Entries taken from a collection:
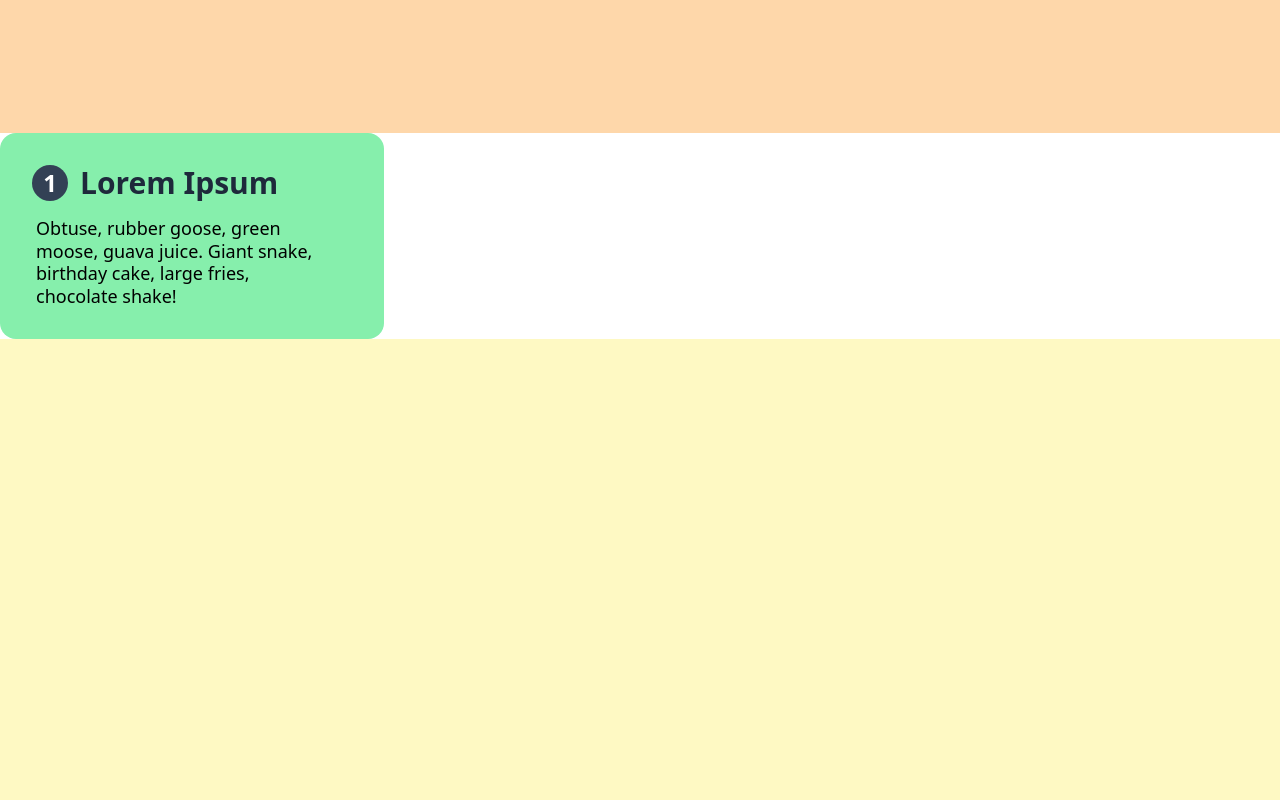
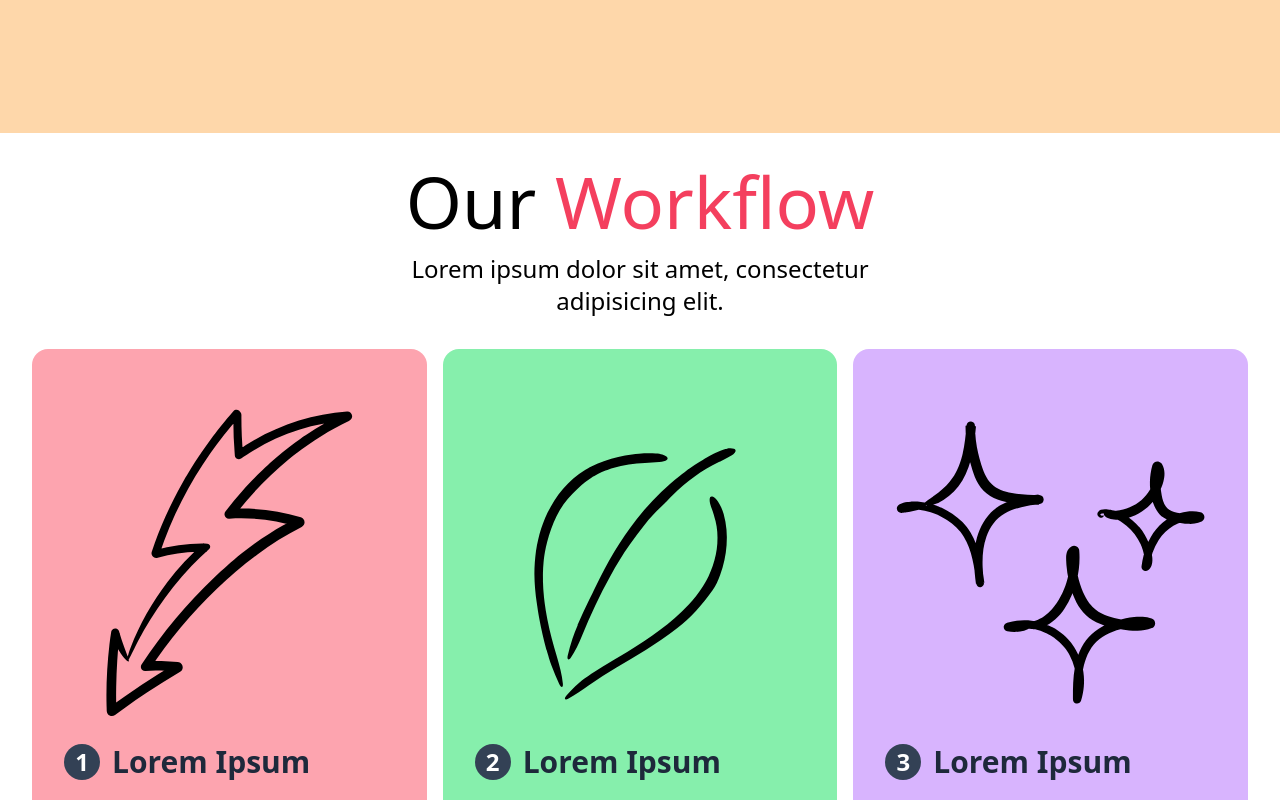
Before and after one commit to JuxtNorth/AgencySite, a React (Vite) app: page / in a window 1280 px wide. Shown: the part 4120-4920 px from the top of the page. Built offline with nearby package versions, Linux system fonts and the light colour scheme.

Commit message:
Create Workflow Section

```diff
--- a/src/components/WorkflowCard.tsx
+++ b/src/components/WorkflowCard.tsx
@@ -1,13 +1,18 @@
-import { FC } from 'react';
+import { FC, ReactNode } from 'react';
 
-interface WorkflowCardProps {}
+interface WorkflowCardProps {
+	children?: ReactNode;
+	serialNo?: string;
+	className?: string;
+}
 
 export const WorkflowCard: FC<WorkflowCardProps> = (props) => {
 	return (
-		<article className="w-96 rounded-2xl bg-green-300 p-8">
+		<article className={props.className || ''}>
+			{props.children}
 			<div className="flex items-center gap-3">
 				<div className="flex h-9 w-9 items-center justify-center rounded-full bg-slate-700 text-2xl font-extrabold text-white">
-					1
+					{props.serialNo}
 				</div>
 				<h1 className="text-3xl font-semibold text-slate-800">Lorem Ipsum</h1>
 			</div>
--- a/src/pages/Home/Sections/Workflow.tsx
+++ b/src/pages/Home/Sections/Workflow.tsx
@@ -1,10 +1,43 @@
 import { FC } from 'react';
 import { WorkflowCard } from '@/components';
+import BoltIcon from '@/assets/scribbles/Artboard 11.svg';
+import LeafIcon from '@/assets/scribbles/Artboard 33.svg';
+import StarIcon from '@/assets/scribbles/Artboard 45.svg';
 
 export const Workflow: FC = () => {
 	return (
-		<section className="">
-			<WorkflowCard />
+		<section className="p-8">
+			<div className="mx-auto w-80 space-y-4 pb-8 text-center md:w-[32rem]">
+				<h1 className="text-5xl font-medium md:text-7xl">
+					Our <span className="text-rose-500">Workflow</span>
+				</h1>
+				<p className="text-md leading-tight md:text-2xl">
+					Lorem ipsum dolor sit amet, consectetur adipisicing elit.
+				</p>
+			</div>
+			<section className="grid grid-rows-3 gap-4 md:grid-cols-3 md:grid-rows-none">
+				<WorkflowCard serialNo="1" className="rounded-2xl bg-rose-300 p-8">
+					<img
+						src={BoltIcon}
+						alt="Lightning Bolt Icon"
+						className="w-full py-4"
+					/>
+				</WorkflowCard>
+				<WorkflowCard serialNo="2" className="rounded-2xl bg-green-300 p-8">
+					<img
+						src={LeafIcon}
+						alt="Lightning Bolt Icon"
+						className="w-full py-4"
+					/>
+				</WorkflowCard>
+				<WorkflowCard serialNo="3" className="rounded-2xl bg-purple-300 p-8">
+					<img
+						src={StarIcon}
+						alt="Lightning Bolt Icon"
+						className="w-full py-4"
+					/>
+				</WorkflowCard>
+			</section>
 		</section>
 	);
 };
```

# Your goal:
Repeat each entry exactly. Pictures do not belong in the copy.

# Response box:
Before and after one commit to JuxtNorth/AgencySite, a React (Vite) app: page / in a window 1280 px wide. Shown: the part 4120-4920 px from the top of the page. Built offline with nearby package versions, Linux system fonts and the light colour scheme.

Commit message:
Create Workflow Section

```diff
--- a/src/components/WorkflowCard.tsx
+++ b/src/components/WorkflowCard.tsx
@@ -1,13 +1,18 @@
-import { FC } from 'react';
+import { FC, ReactNode } from 'react';
 
-interface WorkflowCardProps {}
+interface WorkflowCardProps {
+	children?: ReactNode;
+	serialNo?: string;
+	className?: string;
+}
 
 export const WorkflowCard: FC<WorkflowCardProps> = (props) => {
 	return (
-		<article className="w-96 rounded-2xl bg-green-300 p-8">
+		<article className={props.className || ''}>
+			{props.children}
 			<div className="flex items-center gap-3">
 				<div className="flex h-9 w-9 items-center justify-center rounded-full bg-slate-700 text-2xl font-extrabold text-white">
-					1
+					{props.serialNo}
 				</div>
 				<h1 className="text-3xl font-semibold text-slate-800">Lorem Ipsum</h1>
 			</div>
--- a/src/pages/Home/Sections/Workflow.tsx
+++ b/src/pages/Home/Sections/Workflow.tsx
@@ -1,10 +1,43 @@
 import { FC } from 'react';
 import { WorkflowCard } from '@/components';
+import BoltIcon from '@/assets/scribbles/Artboard 11.svg';
+import LeafIcon from '@/assets/scribbles/Artboard 33.svg';
+import StarIcon from '@/assets/scribbles/Artboard 45.svg';
 
 export const Workflow: FC = () => {
 	return (
-		<section className="">
-			<WorkflowCard />
+		<section className="p-8">
+			<div className="mx-auto w-80 space-y-4 pb-8 text-center md:w-[32rem]">
+				<h1 className="text-5xl font-medium md:text-7xl">
+					Our <span className="text-rose-500">Workflow</span>
+				</h1>
+				<p className="text-md leading-tight md:text-2xl">
+					Lorem ipsum dolor sit amet, consectetur adipisicing elit.
+				</p>
+			</div>
+			<section className="grid grid-rows-3 gap-4 md:grid-cols-3 md:grid-rows-none">
+				<WorkflowCard serialNo="1" className="rounded-2xl bg-rose-300 p-8">
+					<img
+						src={BoltIcon}
+						alt="Lightning Bolt Icon"
+						className="w-full py-4"
+					/>
+				</WorkflowCard>
+				<WorkflowCard serialNo="2" className="rounded-2xl bg-green-300 p-8">
+					<img
+						src={LeafIcon}
+						alt="Lightning Bolt Icon"
+						className="w-full py-4"
+					/>
+				</WorkflowCard>
+				<WorkflowCard serialNo="3" className="rounded-2xl bg-purple-300 p-8">
+					<img
+						src={StarIcon}
+						alt="Lightning Bolt Icon"
+						className="w-full py-4"
+					/>
+				</WorkflowCard>
+			</section>
 		</section>
 	);
 };
```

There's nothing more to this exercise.